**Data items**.

------------------------

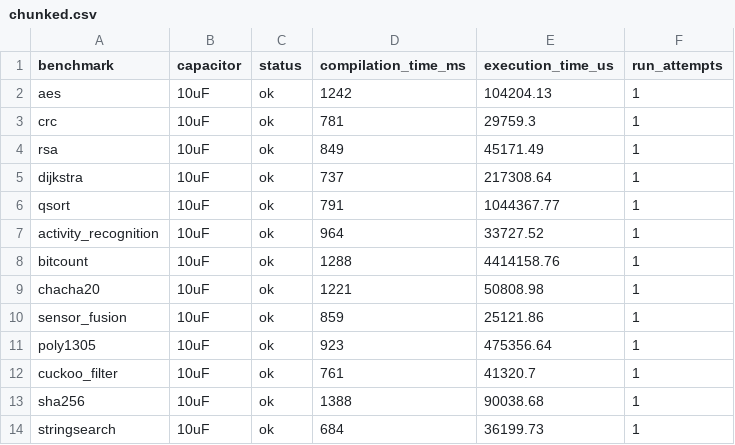
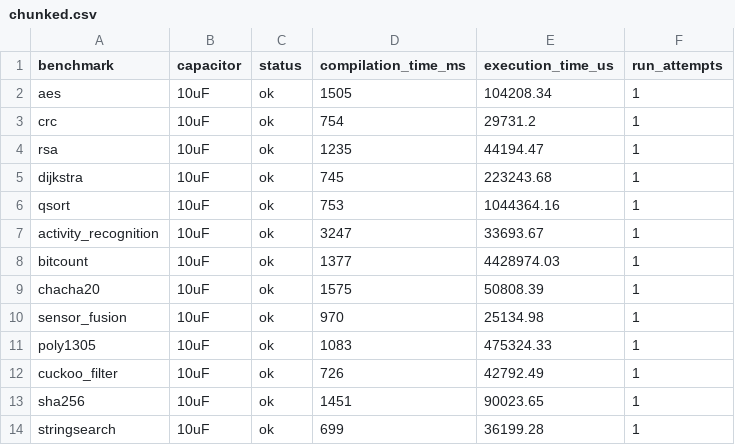
Before and after one commit to byeongjee/bao, a CSV file: results/chunking_overhead/chunked.csv, drawn as a sheet.

Commit message:
Re-measure chunk-only overhead at 10uF

```diff
--- a/results/chunking_overhead/chunked.csv
+++ b/results/chunking_overhead/chunked.csv
@@ -1,14 +1,14 @@
 benchmark,capacitor,status,compilation_time_ms,execution_time_us,run_attempts
-aes,10uF,ok,1242,104204.13,1
-crc,10uF,ok,781,29759.3,1
-rsa,10uF,ok,849,45171.49,1
-dijkstra,10uF,ok,737,217308.64,1
-qsort,10uF,ok,791,1044367.77,1
-activity_recognition,10uF,ok,964,33727.52,1
-bitcount,10uF,ok,1288,4414158.76,1
-chacha20,10uF,ok,1221,50808.98,1
-sensor_fusion,10uF,ok,859,25121.86,1
-poly1305,10uF,ok,923,475356.64,1
-cuckoo_filter,10uF,ok,761,41320.7,1
-sha256,10uF,ok,1388,90038.68,1
-stringsearch,10uF,ok,684,36199.73,1
+aes,10uF,ok,1505,104208.34,1
+crc,10uF,ok,754,29731.2,1
+rsa,10uF,ok,1235,44194.47,1
+dijkstra,10uF,ok,745,223243.68,1
+qsort,10uF,ok,753,1044364.16,1
+activity_recognition,10uF,ok,3247,33693.67,1
+bitcount,10uF,ok,1377,4428974.03,1
+chacha20,10uF,ok,1575,50808.39,1
+sensor_fusion,10uF,ok,970,25134.98,1
+poly1305,10uF,ok,1083,475324.33,1
+cuckoo_filter,10uF,ok,726,42792.49,1
+sha256,10uF,ok,1451,90023.65,1
+stringsearch,10uF,ok,699,36199.28,1
```
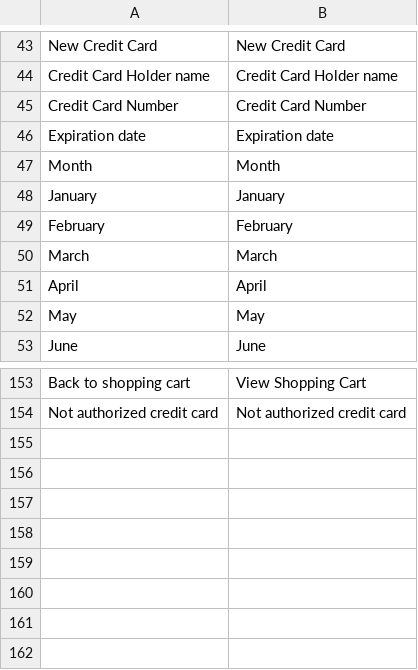
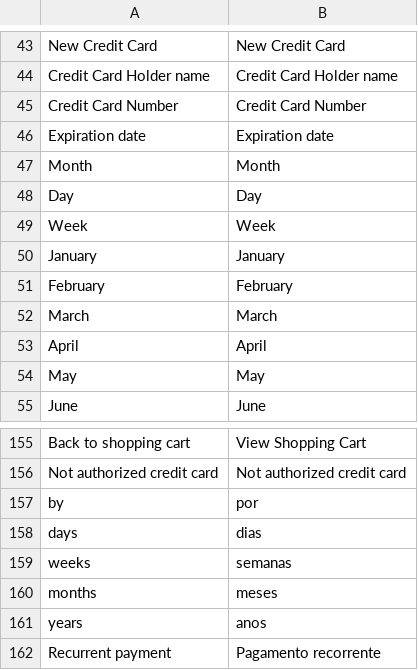
Before and after one commit to zpvini/magento-module, a CSV file: app/locale/en_US/Uecommerce_Mundipagg.csv, drawn as a sheet; only a part is shown, gaps mark what is left out.

```diff
--- a/app/locale/en_US/Uecommerce_Mundipagg.csv
+++ b/app/locale/en_US/Uecommerce_Mundipagg.csv
@@ -47,2 +47,4 @@
 "Month","Month"
+"Day","Day"
+"Week", "Week"
 "January","January"
@@ -154 +156,7 @@
 "Not authorized credit card", "Not authorized credit card"
+"by", "por"
+"days", "dias"
+"weeks", "semanas"
+"months", "meses"
+"years", "anos"
+"Recurrent payment", "Pagamento recorrente"
```
Also changed, not shown: app/locale/pt_BR/Uecommerce_Mundipagg.csv, 1 other file.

------------------------

**WHAT TO WORK ON**.
Each line of the entries holding the string "file" should be found and copied.

**YOUR SOLUTION**.
Before and after one commit to byeongjee/bao, a CSV file: results/chunking_overhead/chunked.csv, drawn as a sheet.
Before and after one commit to zpvini/magento-module, a CSV file: app/locale/en_US/Uecommerce_Mundipagg.csv, drawn as a sheet; only a part is shown, gaps mark what is left out.
Also changed, not shown: app/locale/pt_BR/Uecommerce_Mundipagg.csv, 1 other file.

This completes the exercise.